Yet he believes that teenage marriage may have been the key to his future. "Up to that point, I had no achievements as a student," he says. "Getting married kept me from going to college and doing what I did in high school, which was goofing off, wasting time, pursuing athletics. Marriage required me to buckle down."
He did well enough as an undergraduate at the former Memphis State University (now the University of Memphis) to win a scholarship to Vanderbilt University's law school. After graduation, he landed a job as an assistant U.S. attorney, then was recruited to work on the 1972 reelection campaign of Tennessee Sen. Howard Baker, who became his mentor. After Baker won, he became the ranking Republican on the Senate Watergate committee and brought Thompson to Washington as minority counsel for the committee.
The Watergate hearings in the summer of 1973 put Thompson in the national spotlight. But he and his fellow lawyers—not to mention the lawmakers—were so busy with the hearings themselves that they had no sense of how the spectacle of the Nixon administration unraveling on national TV was riveting the rest of the country.

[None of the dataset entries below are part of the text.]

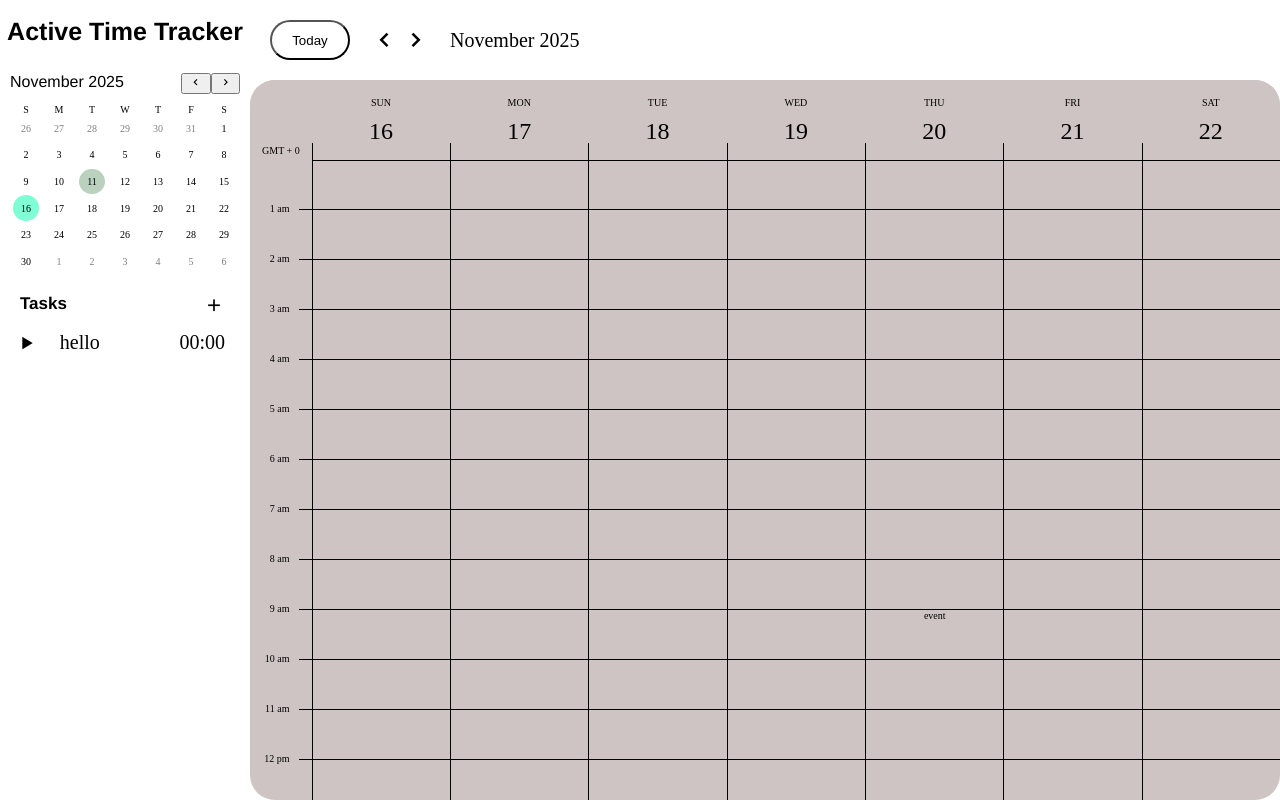
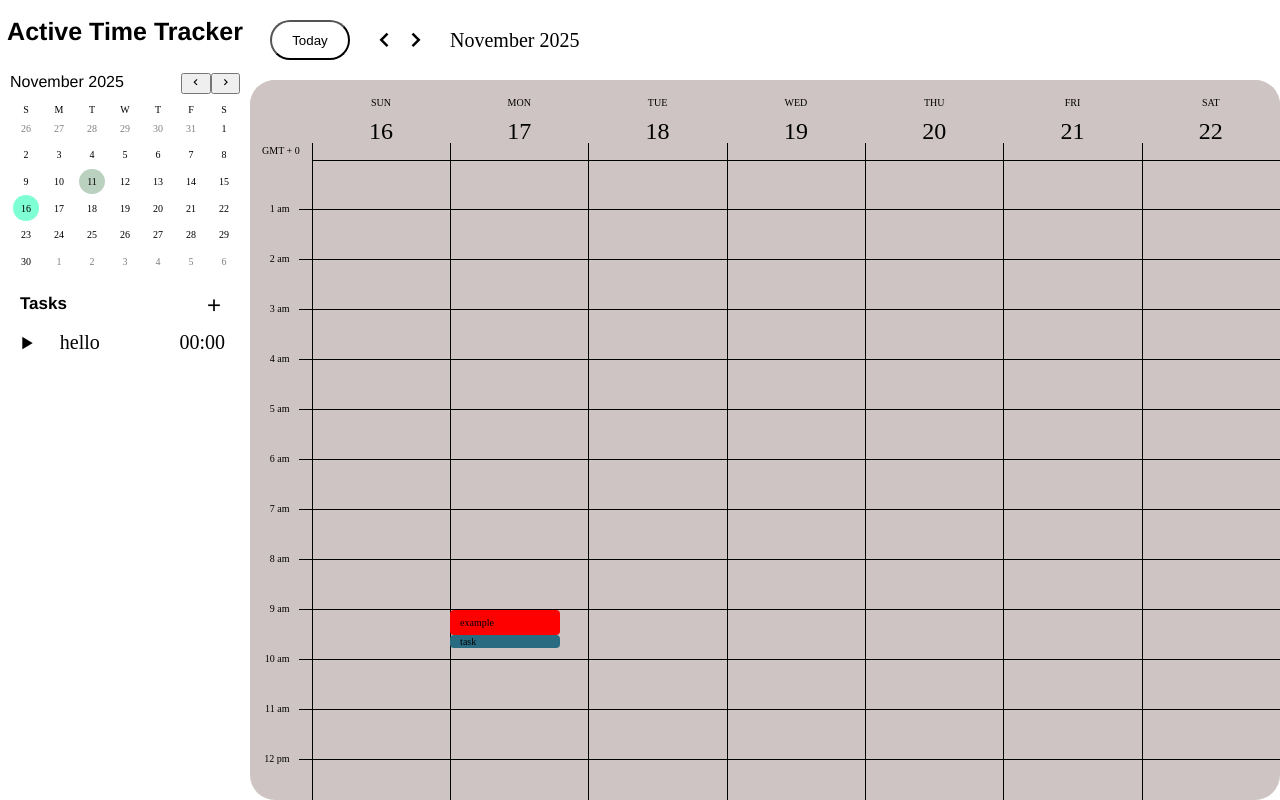
Before and after one commit to SimonX1a0/google-calendar, a React (Vite) app in the folder calendar-app/: page / in a window 1280 px wide. Both pictures are taken after a click on the element "16". Built offline with nearby package versions, Linux system fonts and the light colour scheme.

Commit message:
displayed event blocks on the grids

```diff
--- a/calendar-app/src/Calendar/Calendar.jsx
+++ b/calendar-app/src/Calendar/Calendar.jsx
@@ -11,15 +11,15 @@ function Calendar(){
             id: 1,
             title: "example",
             color: "#ff0000",
-            start: new Date(2025,11,10,9,0),
-            end: new Date(2025,11,10,10,30),
+            start: new Date(2025,11,17,9,0),
+            end: new Date(2025,11,17,9,30),
         },
         {
             id: 2,
             title: "task",
             color: "#296c81ff",
-            start: new Date(2025,11,20,9,0),
-            end: new Date(2025,11,21,10,30),
+            start: new Date(2025,11,17,9,30),
+            end: new Date(2025,11,17,9,45),
         }
     ]);
 
--- a/calendar-app/src/Calendar/Dates/Calendar-grids/Calendar-Columns/Column.jsx
+++ b/calendar-app/src/Calendar/Dates/Calendar-grids/Calendar-Columns/Column.jsx
@@ -27,24 +27,28 @@ function Column(props){
                         <div className={style.timeline_circle}></div>
                     </div>
                     : null}
-
-                    {
-                        list.map((interval, idx)=>{
-                            return(
-                            (interval.start.getHours() == num) ?
-                            <div
-                                className="interval"
-                                key={idx}
-
-                            >
-                                event
-                            </div>
-                            : null);
-                        })
-                    }
-
                 </div>
             ))}
+            {
+                list.map((interval, idx)=>{
+                    let hour = interval.start.getHours();
+                    let minute = interval.start.getMinutes();
+                    let top = hour*5 + (minute/60)*5;
+                    let elpaseHour = interval.end.getHours() - interval.start.getHours();
+                    let elapseMinute = interval.end.getMinutes() - interval.start.getMinutes();
+                    let height = elpaseHour*5 + (elapseMinute/60)*5;
+                    return(<div
+                        className={style.event}
+                        key={idx}
+                        style={{top: `${top}rem`,
+                                height: `${height}rem`,
+                                backgroundColor: `${interval.color}`
+                            }}
+                        >
+                            {interval.title}
+                        </div>)
+                })
+            }
         </div>
     );
 }
--- a/calendar-app/src/Calendar/Dates/Calendar-grids/Calendar-Columns/Columns.module.css
+++ b/calendar-app/src/Calendar/Dates/Calendar-grids/Calendar-Columns/Columns.module.css
@@ -2,6 +2,7 @@
     width:calc(94%/7);
     height:auto;
     box-sizing: border-box;
+    position: relative;
 }
 
 
@@ -44,8 +45,12 @@
     z-index: 2;
 }
 
-.interval{
-    height:100px;
-    width:100px;
-    background-color: rgba(100, 149, 237, 0.8);
+.event{
+    position:absolute;
+    display:flex;
+    padding-left:1rem;
+    align-items: center;
+    width:11rem;
+    border-radius: 0.4rem;
+    box-sizing: border-box;
 }
```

"As the hearings got going, we were enmeshed in them day and night," he recalls. "Occasionally we'd come up for air—and realize that everyone was watching. That was the thing I was known for for a while. But then I went back to Nashville and started my own law practice and went on about my business."
Thirty-five years later, Thompson finds that people often have only a vague memory of his involvement in Watergate. As Thompson notes, there are entire generations that have no idea what Watergate was.
Indeed, when you've done as many things as Fred Thompson has in a lifetime, it's inevitable that other people have a hard time keeping track of them all. "People will say to me, 'I didn't know you were a lawyer' or 'I didn't know you were involved in Watergate,'" he says. "As we started talking about doing the radio show, people weren't even mentioning that I had been a senator. I was the actor who had been a presidential candidate. As you get older, things tend to drop off the back end of your résumé."
As a candidate for senator and again for president, Thompson emphasized his roots: that small-town, down-home sensibility that, no matter how long he's been away from Lawrenceburg, has never left him.
"The things my mama taught me all turned out to be true," Thompson says. "If things appear to be too good to be true, they probably are. There's no such thing as a free lunch. And if you behave yourself, good things will happen to you. I could go back there right now and it would feel just as much like home as it ever has."
Marshall Fine is a journalist and film critic whose movie reviews can be found at www.marshallfine.com.